The product should be able to satisfy consumer needs. Satisfaction can be both real and psychological. For example, when we eat food, wear clothes, or take medicines; we get a real satisfaction; whereas, when we buy insurance plan, services of travel agency, or beauty salon, we derive psychological satisfaction.
Intangibility is used in marketing to describe the inability to assess the value gained from engaging in an activity using any tangible evidence. It is often used to describe services where there isn’t a tangible product that the customer can purchase, that can be seen, tasted, or touched. This is the most defining characteristic of a service that differentiates it from a product.
Inseparability is a service characteristic that renders it impossible to divorce the supply or production of the service from its consumption. Moreover, it is very difficult to separate a service from the service provider. They are inseparable.
Perishability is used in marketing to describe the way in which a service capacity cannot be stored for sale in the future. Services cannot be stored, saved, returned, or resold once they have been used. Once rendered to a customer, the service is completely consumed and cannot be delivered to another customer.

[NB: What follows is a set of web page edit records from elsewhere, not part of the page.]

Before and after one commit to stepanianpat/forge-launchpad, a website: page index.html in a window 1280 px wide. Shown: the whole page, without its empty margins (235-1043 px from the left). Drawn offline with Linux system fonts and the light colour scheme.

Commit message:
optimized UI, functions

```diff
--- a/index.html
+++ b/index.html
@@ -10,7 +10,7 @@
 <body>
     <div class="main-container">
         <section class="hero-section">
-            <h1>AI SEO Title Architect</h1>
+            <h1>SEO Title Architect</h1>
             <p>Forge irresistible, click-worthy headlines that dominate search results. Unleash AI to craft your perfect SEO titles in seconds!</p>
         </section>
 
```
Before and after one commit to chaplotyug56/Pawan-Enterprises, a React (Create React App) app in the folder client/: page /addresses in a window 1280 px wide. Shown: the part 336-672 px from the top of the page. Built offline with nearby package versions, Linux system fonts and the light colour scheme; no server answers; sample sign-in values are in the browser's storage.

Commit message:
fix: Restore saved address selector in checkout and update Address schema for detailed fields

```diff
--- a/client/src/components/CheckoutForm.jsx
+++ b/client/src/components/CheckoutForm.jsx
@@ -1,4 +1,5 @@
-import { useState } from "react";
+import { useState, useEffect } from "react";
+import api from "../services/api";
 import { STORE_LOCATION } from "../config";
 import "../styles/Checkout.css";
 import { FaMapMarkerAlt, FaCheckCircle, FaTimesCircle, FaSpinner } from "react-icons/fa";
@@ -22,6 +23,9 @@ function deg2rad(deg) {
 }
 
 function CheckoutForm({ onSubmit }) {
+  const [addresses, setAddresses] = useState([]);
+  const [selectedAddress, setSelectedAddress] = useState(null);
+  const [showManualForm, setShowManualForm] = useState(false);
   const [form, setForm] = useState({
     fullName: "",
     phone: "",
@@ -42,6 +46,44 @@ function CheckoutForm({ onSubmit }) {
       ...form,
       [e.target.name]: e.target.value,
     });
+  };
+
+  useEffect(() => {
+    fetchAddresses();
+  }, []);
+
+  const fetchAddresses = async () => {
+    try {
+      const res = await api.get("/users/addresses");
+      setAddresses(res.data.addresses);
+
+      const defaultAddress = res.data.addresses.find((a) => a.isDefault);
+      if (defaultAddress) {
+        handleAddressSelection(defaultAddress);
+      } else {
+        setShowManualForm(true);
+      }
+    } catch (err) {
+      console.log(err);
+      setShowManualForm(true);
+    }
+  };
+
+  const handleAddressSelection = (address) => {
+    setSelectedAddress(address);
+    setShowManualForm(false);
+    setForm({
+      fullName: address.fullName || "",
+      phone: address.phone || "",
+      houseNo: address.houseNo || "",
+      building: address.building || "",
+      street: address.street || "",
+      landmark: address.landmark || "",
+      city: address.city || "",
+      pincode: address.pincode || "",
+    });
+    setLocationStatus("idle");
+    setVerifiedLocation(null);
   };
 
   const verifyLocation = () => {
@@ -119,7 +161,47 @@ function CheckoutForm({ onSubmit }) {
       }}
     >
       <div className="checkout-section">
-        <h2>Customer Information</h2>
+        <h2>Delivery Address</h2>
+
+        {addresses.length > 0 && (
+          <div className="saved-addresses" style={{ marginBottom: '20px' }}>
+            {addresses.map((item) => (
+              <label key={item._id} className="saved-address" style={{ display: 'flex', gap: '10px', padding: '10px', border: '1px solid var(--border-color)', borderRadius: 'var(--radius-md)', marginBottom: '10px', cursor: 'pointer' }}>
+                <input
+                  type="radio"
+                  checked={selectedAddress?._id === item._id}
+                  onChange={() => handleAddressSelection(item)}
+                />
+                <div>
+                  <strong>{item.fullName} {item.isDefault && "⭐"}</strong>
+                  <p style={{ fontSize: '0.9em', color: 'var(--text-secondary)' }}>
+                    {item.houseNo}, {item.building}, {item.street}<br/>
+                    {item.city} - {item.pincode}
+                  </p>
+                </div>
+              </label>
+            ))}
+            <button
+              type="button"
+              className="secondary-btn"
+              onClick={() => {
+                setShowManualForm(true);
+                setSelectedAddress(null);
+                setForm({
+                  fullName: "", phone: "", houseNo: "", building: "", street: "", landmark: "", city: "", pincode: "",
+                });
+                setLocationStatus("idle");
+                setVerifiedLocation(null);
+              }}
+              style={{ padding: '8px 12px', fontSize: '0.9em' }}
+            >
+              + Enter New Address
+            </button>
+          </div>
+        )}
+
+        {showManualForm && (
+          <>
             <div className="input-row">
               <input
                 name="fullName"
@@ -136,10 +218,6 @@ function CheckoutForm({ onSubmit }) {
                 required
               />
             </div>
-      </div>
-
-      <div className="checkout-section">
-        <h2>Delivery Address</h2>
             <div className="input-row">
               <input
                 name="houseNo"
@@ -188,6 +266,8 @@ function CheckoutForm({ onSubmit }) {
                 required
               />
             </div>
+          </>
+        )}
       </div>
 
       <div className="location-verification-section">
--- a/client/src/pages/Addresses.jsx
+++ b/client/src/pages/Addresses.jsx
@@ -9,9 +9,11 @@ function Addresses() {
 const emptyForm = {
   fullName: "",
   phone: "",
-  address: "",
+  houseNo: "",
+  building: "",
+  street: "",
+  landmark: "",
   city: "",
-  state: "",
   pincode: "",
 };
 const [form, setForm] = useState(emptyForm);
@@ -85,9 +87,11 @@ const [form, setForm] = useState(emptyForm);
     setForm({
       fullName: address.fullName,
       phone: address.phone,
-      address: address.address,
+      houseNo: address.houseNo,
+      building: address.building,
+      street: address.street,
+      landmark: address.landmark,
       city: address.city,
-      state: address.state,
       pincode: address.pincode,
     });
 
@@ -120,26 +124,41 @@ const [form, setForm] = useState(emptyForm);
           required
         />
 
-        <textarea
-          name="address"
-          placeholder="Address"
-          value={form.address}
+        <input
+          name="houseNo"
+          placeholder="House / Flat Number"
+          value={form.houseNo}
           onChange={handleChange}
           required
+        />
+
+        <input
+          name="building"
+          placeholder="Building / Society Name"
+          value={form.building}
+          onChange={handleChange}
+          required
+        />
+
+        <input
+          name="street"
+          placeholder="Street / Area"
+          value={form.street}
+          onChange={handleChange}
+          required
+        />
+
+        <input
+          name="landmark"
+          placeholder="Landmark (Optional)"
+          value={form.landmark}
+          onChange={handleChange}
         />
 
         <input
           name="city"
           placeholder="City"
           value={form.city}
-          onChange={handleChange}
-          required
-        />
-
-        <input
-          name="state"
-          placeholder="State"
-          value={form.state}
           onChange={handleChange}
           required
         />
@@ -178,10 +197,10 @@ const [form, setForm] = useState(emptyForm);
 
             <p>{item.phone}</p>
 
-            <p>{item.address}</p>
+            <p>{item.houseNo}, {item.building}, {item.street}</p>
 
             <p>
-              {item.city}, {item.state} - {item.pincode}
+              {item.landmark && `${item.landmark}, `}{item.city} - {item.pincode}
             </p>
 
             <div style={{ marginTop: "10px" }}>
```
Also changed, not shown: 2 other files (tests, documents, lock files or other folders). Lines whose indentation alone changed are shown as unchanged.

While products can be homogeneous and mass produced, the same is not true of services. The term heterogeneity describes the uniqueness of service offerings.
Product/Service Life Cycle
Just as businesses go through stages, so do products and services. The product or service life cycle is determined by how long it’s marketable.
4 stages of the product life cycle
Profits are low in this stage because things such as research and development, production and marketing costs are high. Prices are set high on the product or service to recover development and introduction costs (but maybe low as a way to more quickly build market share).
Sales generally increase with the demand for the product. Cash flow improves and profits are at their peak. Although competition may be minimal in this stage, it’s important to continually make refinements and stay ahead of the competitive curve.
Sales may continue to increase but profits decrease since prices are continually lowered to compete. Still, a great amount of cash flow is generated through sales. Conduct market research to determine trends. Adapt your product or service to meet the coming trends — this is the stage in which differentiation is more important than ever.
Sales drop even though prices continue to fall. Profits are extremely low at this stage, but the product or service has generated sufficient cash flow during its life. When a product or service hits this stage, reintroducing the product or adding a new feature could be the solutions.
About Adaptive US
Adaptive US is world’s #1 leading IIBA EEP. It is the only training organization that provides IIBA certification training with Success Guarantee. Adaptive is a World Leader in CBAP training, ECBA training, IIBA CCBA training, , IIBA CBDA training, IIBA CCA training and IIBA AAC training.
Adaptive is a global leader in business analysis certification training with 800+ internationally certified professional. It also conducts BA skill training on Jira, BPM, MS Visio, Balsamiq, UML, Interview Preparation as well as Resume Preparation.
Adaptive has published following books on business analysis-
- The Handbook of Business,
- 1000 BA Interview Questions,
- Business Consulting 101,
- Practical Requirements Engineering,
- Agile Business Analysis,
- Big Book Of Corporate Jargons,
- Giant Book of BA Techniques,
- Stories for Trainers,
- Practice BA Techniques with Lucidchart,
- Mastering CPRE-FL,
- CPRE-FL Question Bank,
- A Beginner’s Guide to IT Business Analysis.